I wonder if there was a growing number of analysts that published articles like, “The Color TV Bubble Is Burst.” They had a much better argument back then than today’s analysts have against 3DTVs. If we take recent numbers, 3DTV will reach a market share of 15% or more worldwide by the end of this year, which is the fourth year of 3DTVs in the market.
Another argument is that 3D failed to meet expectations. The questions here is whose expectations? Yes, there were a lot of expectations riding on the success of the 3DTV, as we were going into in a world recession and falling sales numbers for TV overall. Many hoped that 3DTV would renew the interest of consumers to throw out their 2-to-4-year-old TV and buy a brand new one. As it turned out, this was not in the books for the CE industry. Average sales prices of 3D sets versus their 2D counterparts plummeted to almost equal values for smaller sets today. At this point 3D is a feature that makes a lot of sense for buyers of smaller sets up to 37-inch as they got the 3D feature basically for free.

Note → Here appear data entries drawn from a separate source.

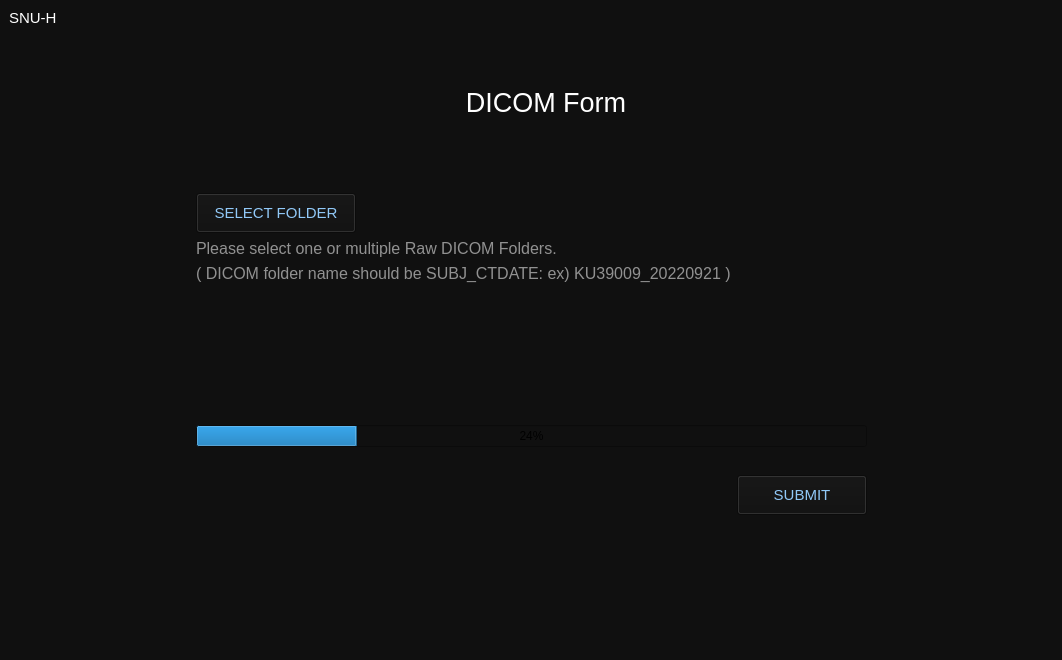
This is mainWindow.ui in hanagertrudekim/DICOM_Anonymizer as Qt 5 draws it before an edit. The edited form follows.
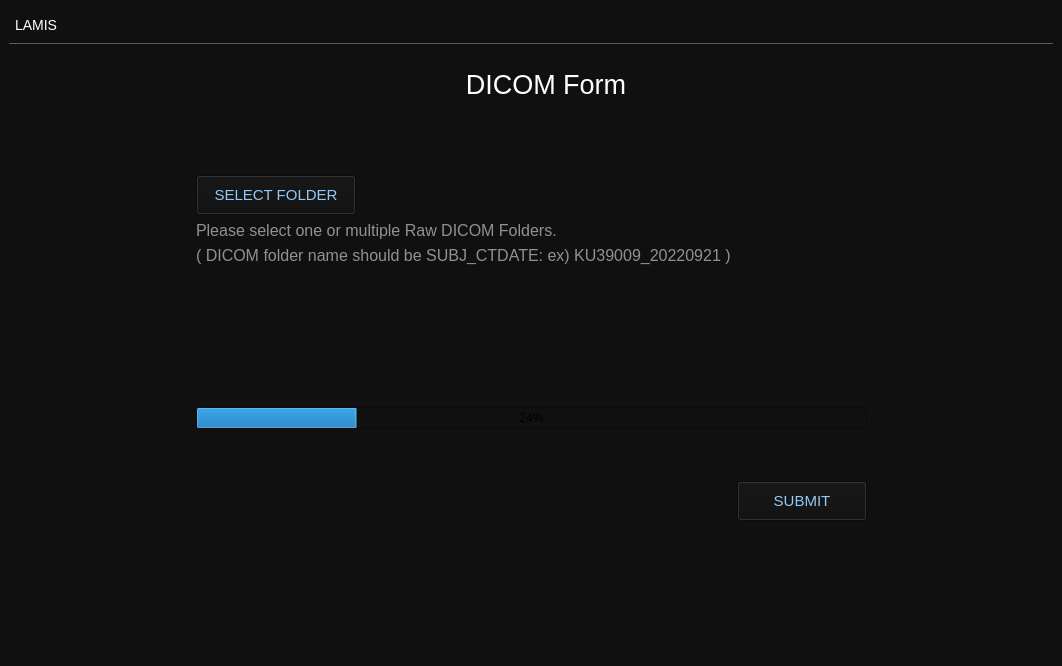
This is the edited form.

Commit message: fix: change logo lamis

Patch:
```diff
--- a/mainWindow.ui
+++ b/mainWindow.ui
@@ -7,7 +7,7 @@
     <x>0</x>
     <y>0</y>
     <width>1062</width>
-    <height>660</height>
+    <height>666</height>
    </rect>
   </property>
   <property name="windowTitle">
@@ -169,7 +169,7 @@
       <item row="0" column="0" colspan="5" alignment="Qt::AlignTop">
        <widget class="QLabel" name="header">
         <property name="sizePolicy">
-         <sizepolicy hsizetype="Preferred" vsizetype="Preferred">
+         <sizepolicy hsizetype="Preferred" vsizetype="Fixed">
           <horstretch>0</horstretch>
           <verstretch>0</verstretch>
          </sizepolicy>
@@ -177,7 +177,13 @@
         <property name="minimumSize">
          <size>
           <width>0</width>
-          <height>72</height>
+          <height>35</height>
+         </size>
+        </property>
+        <property name="maximumSize">
+         <size>
+          <width>16777215</width>
+          <height>35</height>
          </size>
         </property>
         <property name="accessibleDescription">
@@ -187,15 +193,18 @@
          <enum>Qt::LeftToRight</enum>
         </property>
         <property name="styleSheet">
-         <string notr="true">font-size: 15px;
+         <string notr="true">font-size: 14px;
 color: white;
-</string>
+border-bottom: 0.7px solid rgb(94, 94, 94);
+letter-spacing: 0.2em;
+padding-left: 3px;
+padding-bottom: 2px;</string>
         </property>
         <property name="text">
-         <string>SNU-H</string>
+         <string>LAMIS</string>
         </property>
         <property name="alignment">
-         <set>Qt::AlignLeading|Qt::AlignLeft|Qt::AlignTop</set>
+         <set>Qt::AlignLeading|Qt::AlignLeft|Qt::AlignVCenter</set>
         </property>
        </widget>
       </item>
```
The commit also changes 4 other files.
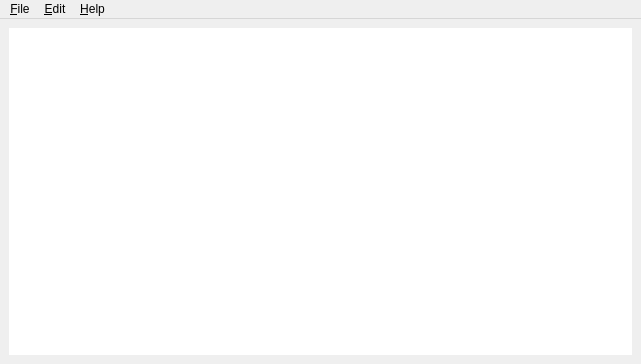
Old version of the form notepad.ui in the repository brenobaptista/notepad-cpp-qt.
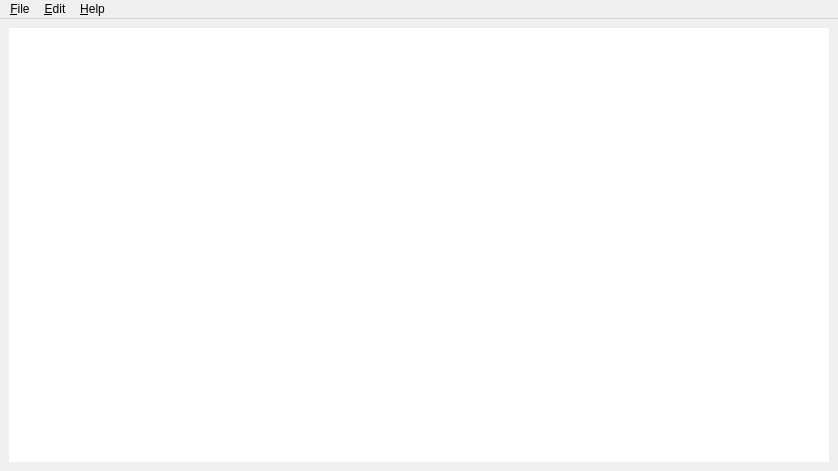
New version of the form.

Commit message: Resized window to 838x471 for GitHub screenshot

What changed in the file:
```diff
--- a/notepad.ui
+++ b/notepad.ui
@@ -6,8 +6,8 @@
    <rect>
     <x>0</x>
     <y>0</y>
-    <width>641</width>
-    <height>364</height>
+    <width>838</width>
+    <height>471</height>
    </rect>
   </property>
   <property name="windowTitle">
@@ -33,7 +33,7 @@
     <rect>
      <x>0</x>
      <y>0</y>
-     <width>641</width>
+     <width>838</width>
      <height>23</height>
     </rect>
    </property>
```
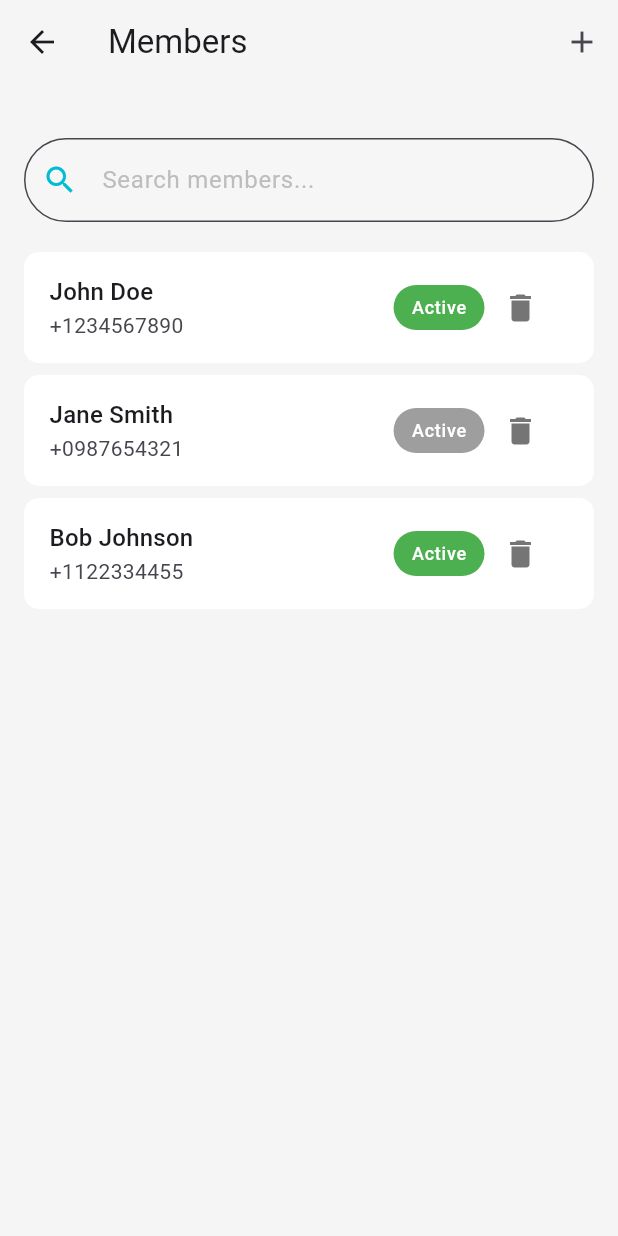
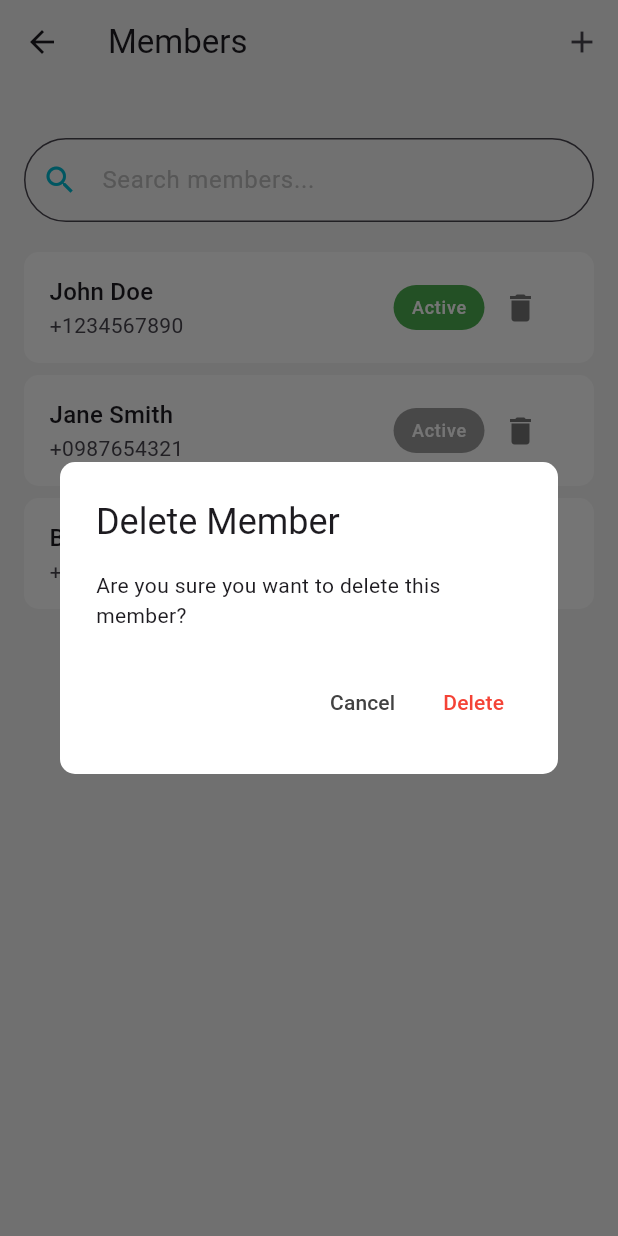
Before and after one commit to Danish9111/mess, a Flutter app: the AllMembers screen opened directly, after a tap on the "delete" icon, on a phone screen of 412 x 824 dp. Run offline on Flutter 3.47's test engine with Material 3 defaults, Android fonts, the phone set to English and light mode, and no system bars; our stand-ins replace carousel_slider, cloud_firestore, firebase_auth, firebase_core, flutter_rating_bar, flutter_riverpod and 6 more; accounts and stored records are empty.

Commit message:
customized delete buttons in all_members.dart

```diff
--- a/lib/screens/profile_screen/admin_profile/members_tab/all_members.dart
+++ b/lib/screens/profile_screen/admin_profile/members_tab/all_members.dart
@@ -1,4 +1,5 @@
 import 'package:flutter/material.dart';
+import 'dart:developer';
 
 class Member {
   final String id;
@@ -67,6 +68,13 @@ class _MembersTabState extends State<AllMembers> {
         name: name,
         phone: phone,
       ));
+    });
+    _filterMembers();
+  }
+
+  void _deleteMember(String memberId) {
+    setState(() {
+      _members.removeWhere((member) => member.id == memberId);
     });
     _filterMembers();
   }
@@ -212,7 +220,45 @@ class _MembersTabState extends State<AllMembers> {
                               ),
                             ),
                             IconButton(
-                              onPressed: () {},
+                              onPressed: () {
+                                log('pressed');
+                                showDialog(
+                                  context: context,
+                                  builder: (BuildContext context) {
+                                    return AlertDialog(
+                                      backgroundColor: Colors.white,
+                                      shape: RoundedRectangleBorder(
+                                        borderRadius: BorderRadius.circular(10),
+                                      ),
+                                      title: const Text('Delete Member'),
+                                      content: const Text(
+                                          'Are you sure you want to delete this member?'),
+                                      actions: [
+                                        TextButton(
+                                          style: TextButton.styleFrom(
+                                            overlayColor: Colors.grey.shade300,
+                                          ),
+                                          onPressed: () =>
+                                              Navigator.pop(context),
+                                          child: Text('Cancel',
+                                              style: TextStyle(
+                                                  color: Colors.grey.shade800)),
+                                        ),
+                                        TextButton(
+                                          onPressed: () {
+                                            _deleteMember(member.id);
+                                            Navigator.pop(context);
+                                          },
+                                          child: const Text(
+                                            'Delete',
+                                            style: TextStyle(color: Colors.red),
+                                          ),
+                                        ),
+                                      ],
+                                    );
+                                  },
+                                );
+                              },
                               icon: const Icon(Icons.delete),
                               color: Colors.grey.shade600,
                             ),
```
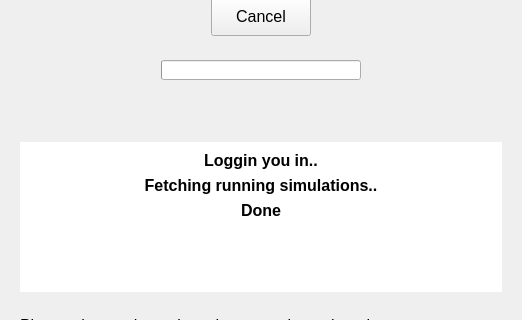
First picture: the form in threedi_api_qgis_client/ui/sim_log_in.ui, repository nens/threedi-api-qgis-client, before the edit; both pictures show x 0 to 522 and y 472 to 792 of the 522 by 1316 pixel window.
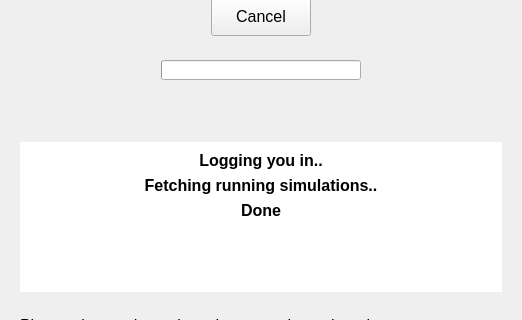
Second picture: the form after the edit.

```diff
--- a/threedi_api_qgis_client/ui/sim_log_in.ui
+++ b/threedi_api_qgis_client/ui/sim_log_in.ui
@@ -583,7 +583,7 @@
             </font>
            </property>
            <property name="text">
-            <string>Loggin you in..</string>
+            <string>Logging you in..</string>
            </property>
            <property name="alignment">
             <set>Qt::AlignCenter</set>
```
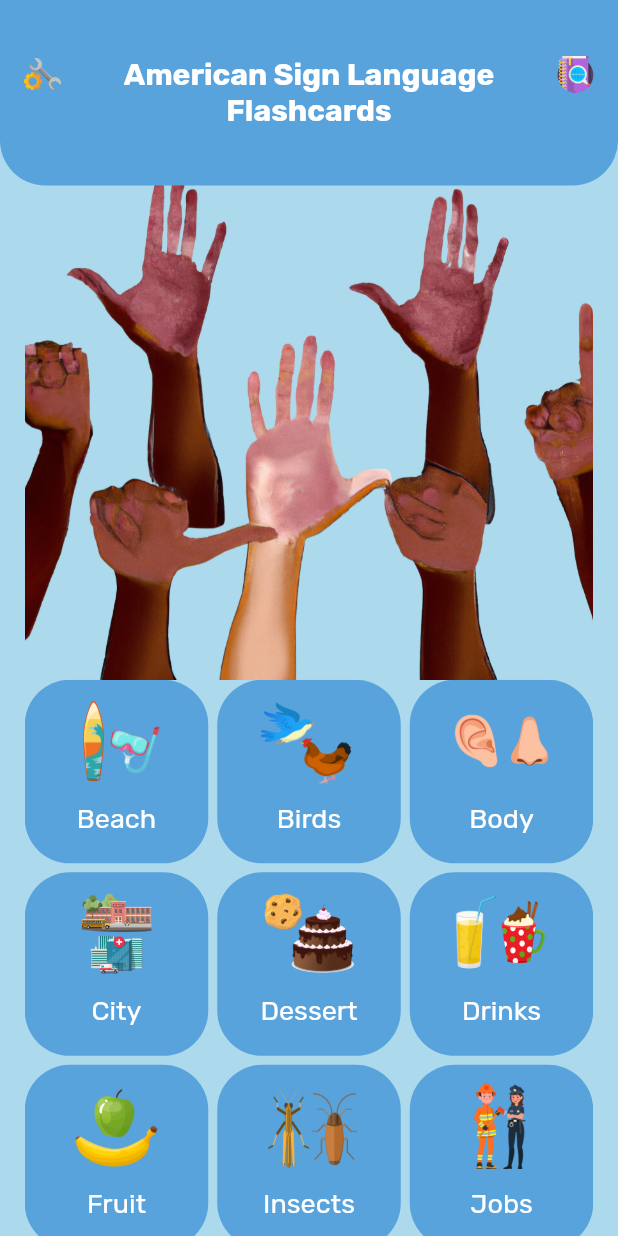
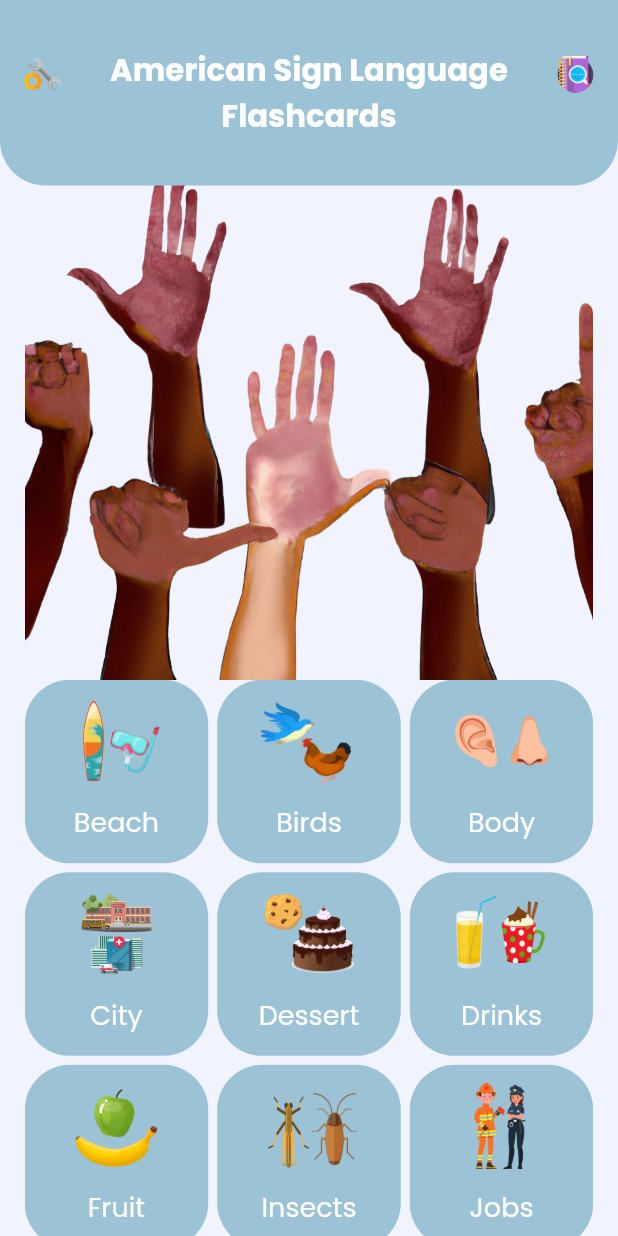
Before and after one commit to mcgrath-a/asl_asl_flashcards, a Flutter app: the screen it shows after launch, on a phone screen of 412 x 824 dp. Run offline on Flutter 3.47's test engine with Material 2 defaults, Android fonts, the light colour scheme and no system bars; our stand-ins replace google_fonts.

Commit message:
change color theme and font theme

```diff
--- a/lib/configs/constants.dart
+++ b/lib/configs/constants.dart
@@ -1,6 +1,8 @@
 import 'package:flutter/material.dart';
 
-const Color klightBlue = Color.fromARGB(255, 173, 217, 236);
-const Color kBlue = Color.fromARGB(255, 88, 163, 220);
+const Color klightBlue = Color.fromARGB(255, 241, 244, 255);
+const Color kBlue = Color.fromARGB(255, 156, 195, 213);
 
+//Color.fromARGB(255, 88, 163, 220);
+//00203FFF
 const double kIconPadding = 0.06;
--- a/lib/configs/themes.dart
+++ b/lib/configs/themes.dart
@@ -10,14 +10,15 @@ final appTheme = ThemeData(
     bodyMedium:TextStyle(
       color: Colors.white,
       fontSize: 18, //google fonts to choose fonts
-      fontFamily: GoogleFonts.rubik().fontFamily
+      fontFamily: GoogleFonts.poppins().fontFamily
     )
   ),
 appBarTheme: AppBarTheme(
   titleTextStyle: TextStyle(
-      fontFamily: GoogleFonts.rubik().fontFamily,
-      fontSize: 20,
-    fontWeight: FontWeight.bold,
+      fontFamily: GoogleFonts.poppins().fontFamily,
+      fontSize: 20.5,
+      fontWeight: FontWeight.bold,
+
   ),
       color: kBlue,
 ),
```
Also changed, not shown: 3 other files.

When we take a look at the forecast numbers published by market researchers worldwide, we see that these numbers varied widely. In the next graph, we compare these forecast numbers for all forecasts published in the 2008 to 2011 timeframe. Most of the higher forecasts are from 2011, reflecting an industry feeling or desiring for the success of 3D. Nevertheless, so far 3DTV sales are actually at the upper range of these forecasts. This should not be reason to lead to disappointment, but to a celebration of the success.
So, why is it that we see so many articles and hear so many opinions on the failure of 3D in the market? Is there an underlying regional issue with 3D in different regions of the world? If you believe market research data of 3DTV sales around the globe, this is certainly the case. The U.S. is actually a slow adopter of this new technology compared to other regions, like Europe and China, for example.
Comparing TV set sales is one thing, but is there actually also a lack of interest in 3D in the U.S.? To answer this question we took a look at search-term density for the term “3D” on a worldwide basis. Google allows you see how many searches originate from each country for a specific search term. Searching for the term “3D” as the most generic term in this field, we divided the number of searches per month by the number of inhabitants for each country to arrive at the search term density to get a feel for the worldwide interest in 3D. The result is shown in the next graph.
As can be seen, the U.S. is indeed a more lukewarm type of country when it comes to 3D compared to Europe and some parts of the Near East. The U.S. matches countries like Australia and Argentina when it comes to 3D. The top country: Turkey! Central Europe and Canada are all ahead of the U.S. in this regard as well.
Believing that everything is well in 3D land would be a big mistake and could jeopardize the overall efforts of the 3D introduction. We need to constantly improve on the delivery and availability of good 3D content to convert more people into 3D believers. This is the only way to ensure long-time success.
So far, we have lived by the market push of CE companies, which welcomed 3D technology as a way to increase TV sales. Excellent 3D content in ample quantities is one of the key conditions for 3D to become the market leader in TV sales. We need to move to a market pull situation, were consumers demand more and better 3D content, as well as improved and most likely glasses-free 3DTV technology.
The global interest in 3D ensures that we will reach this point in the not-so-distant future. As I said above — the 3D boom is just starting!
END OF ORIGINAL ARTICLE